What happened

Shares of outdoors-lifestyle brand Duluth Holdings (NASDAQ:DLTH) caught fire on Tuesday, the same day its CFO Dave Loretta gave a fireside chat at the Stifel 2020 Virtual Cross Sector Insight Conference. As of 3:00 p.m. EDT, the stock had climbed 29% higher for the session.

While it's tempting to attribute today's gains with something juicy Loretta shared in his presentation, it's more likely shares are still riding higher after last week's first-quarter earnings release.

A man draws an upward arrow on a transparent touchscreen.

Image source: Getty Images.

So what

Duluth Holdings stock was actually down sharply in early trading. Its first big run higher happened around 12:30 p.m., an hour before Loretta was scheduled to present. That's why today's rally isn't likely related.
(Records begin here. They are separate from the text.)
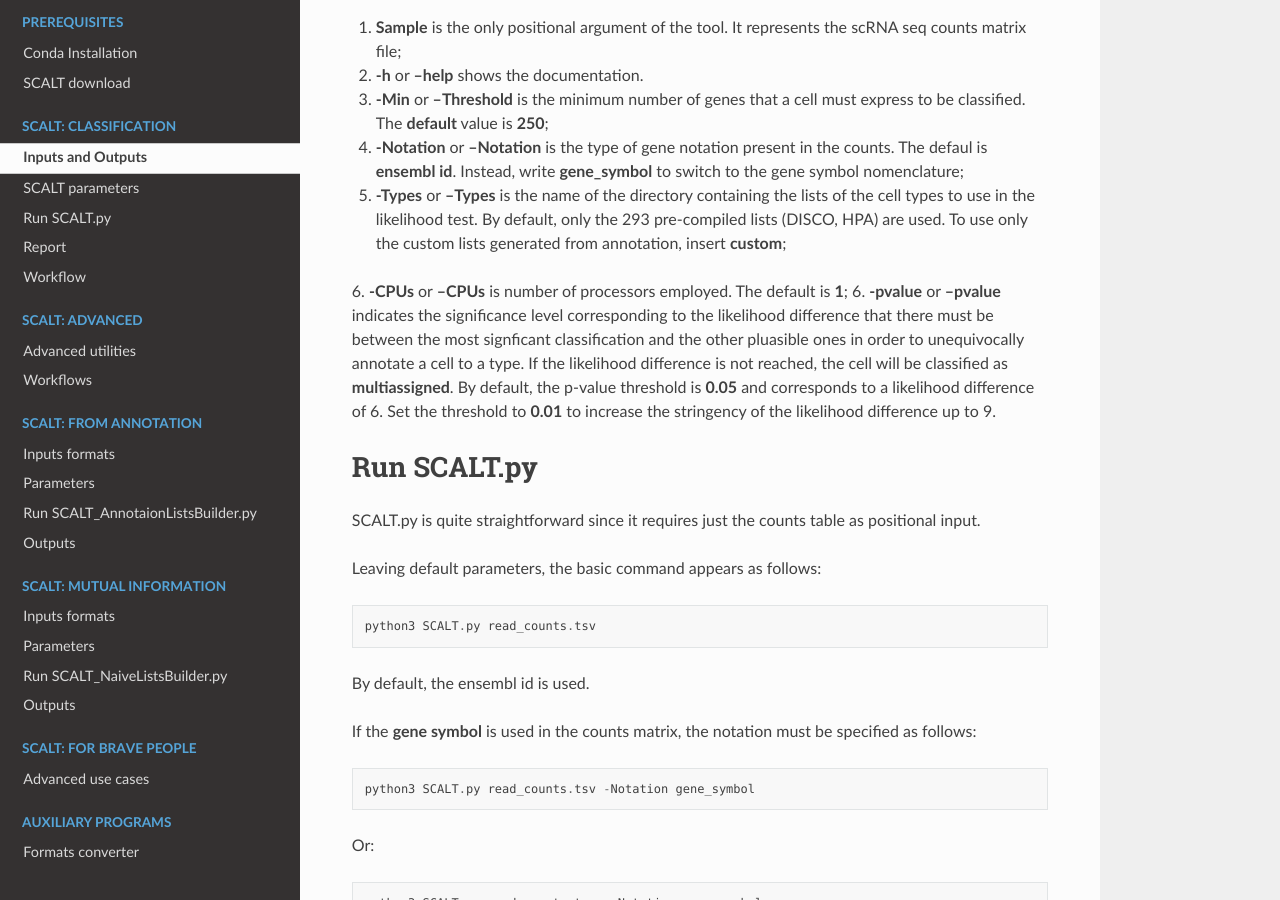
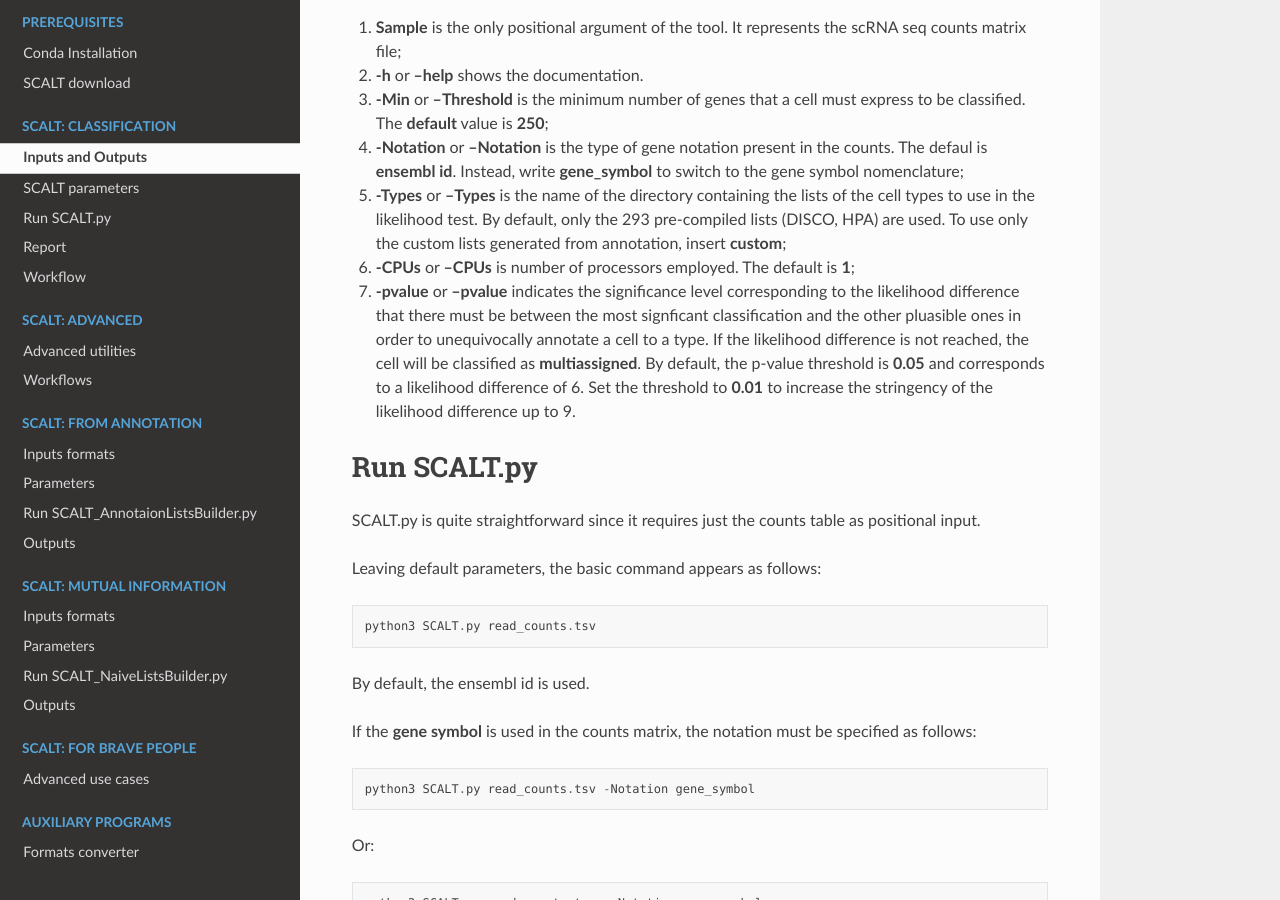
Before and after one commit to danitrave/SCALT, a Sphinx documentation site: the page built from docs/source/classification.rst, in a window 1280 px wide and 900 px high, scrolled down 1819 px. Built offline with Sphinx 7.4.7 and the Read the Docs theme 3.1.0, drawn with Linux system fonts in a browser that asks for light colours.

Commit message:
Update classification.rst

```diff
--- a/docs/source/classification.rst
+++ b/docs/source/classification.rst
@@ -191,7 +191,7 @@ The documentation should appear as follows:
 4. **-Notation** or **--Notation** is the type of gene notation present in the counts. The defaul is **ensembl id**. Instead, write **gene_symbol** to switch to the gene symbol nomenclature;
 5. **-Types** or **--Types** is the name of the directory containing the lists of the cell types to use in the likelihood test. By default, only the 293 pre-compiled lists (DISCO, HPA) are used. To use only the custom lists generated from annotation, insert **custom**;
 6. **-CPUs** or **--CPUs** is number of processors employed. The default is **1**;
-6. **-pvalue** or **--pvalue** indicates the significance level corresponding to the likelihood difference that there must be between the most signficant classification and the other pluasible ones in order to unequivocally annotate a cell to a type. If the likelihood difference is not reached, the cell will be classified as **multiassigned**. By default, the p-value threshold is **0.05** and corresponds to a likelihood difference of 6. Set the threshold to **0.01** to increase the stringency of the likelihood difference up to 9.
+7. **-pvalue** or **--pvalue** indicates the significance level corresponding to the likelihood difference that there must be between the most signficant classification and the other pluasible ones in order to unequivocally annotate a cell to a type. If the likelihood difference is not reached, the cell will be classified as **multiassigned**. By default, the p-value threshold is **0.05** and corresponds to a likelihood difference of 6. Set the threshold to **0.01** to increase the stringency of the likelihood difference up to 9.
 
 Run SCALT.py
 =========
```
All Duluth store locations were closed from March 20 through May 3. For context, its fiscal quarter ran from Feb. 2 to May 3. Therefore, all stores were closed for the majority of the quarter, pushing Wall Street's expectations really low.

Last week, Duluth reported Q1 results, and net sales were only down 4% year over year. In-store sales unsurprisingly fell 52%. But quarterly net sales from its catalog and website grew a whopping 32%. Sustaining these sales did come at a cost. It discounted merchandise to move some inventory, and it increased its digital advertising, among other moves that hurt profitability. Its net loss grew to $15 million as a result.

Still, Duluth's Q1 could have been much worse. Now, most of its stores have reopened, giving it hope to soon return to normal. This isn't what short sellers expected. Only about 10% of shares are sold short, which isn't terribly high. But it's a small-cap stock with low trading volume. According to data from Nasdaq, it currently takes almost nine days to cover. That is significant and helps explain why shares have almost doubled in a week. Shorts likely want out, but it takes time.

DLTH Chart

DLTH data by YCharts

Now what

Duluth Trading Company has long resonated with men. However, the company has been intentionally giving attention to the women's side of the business. Notably, Q1 net sales for its women's apparel was up 10% from the first quarter of 2019, showing that the effort is paying off. That's an encouraging sign if you're a long-term shareholder and something to watch going forward.

This article represents the opinion of the writer, who may disagree with the “official” recommendation position of a Motley Fool premium advisory service. We’re motley! Questioning an investing thesis -- even one of our own -- helps us all think critically about investing and make decisions that help us become smarter, happier, and richer.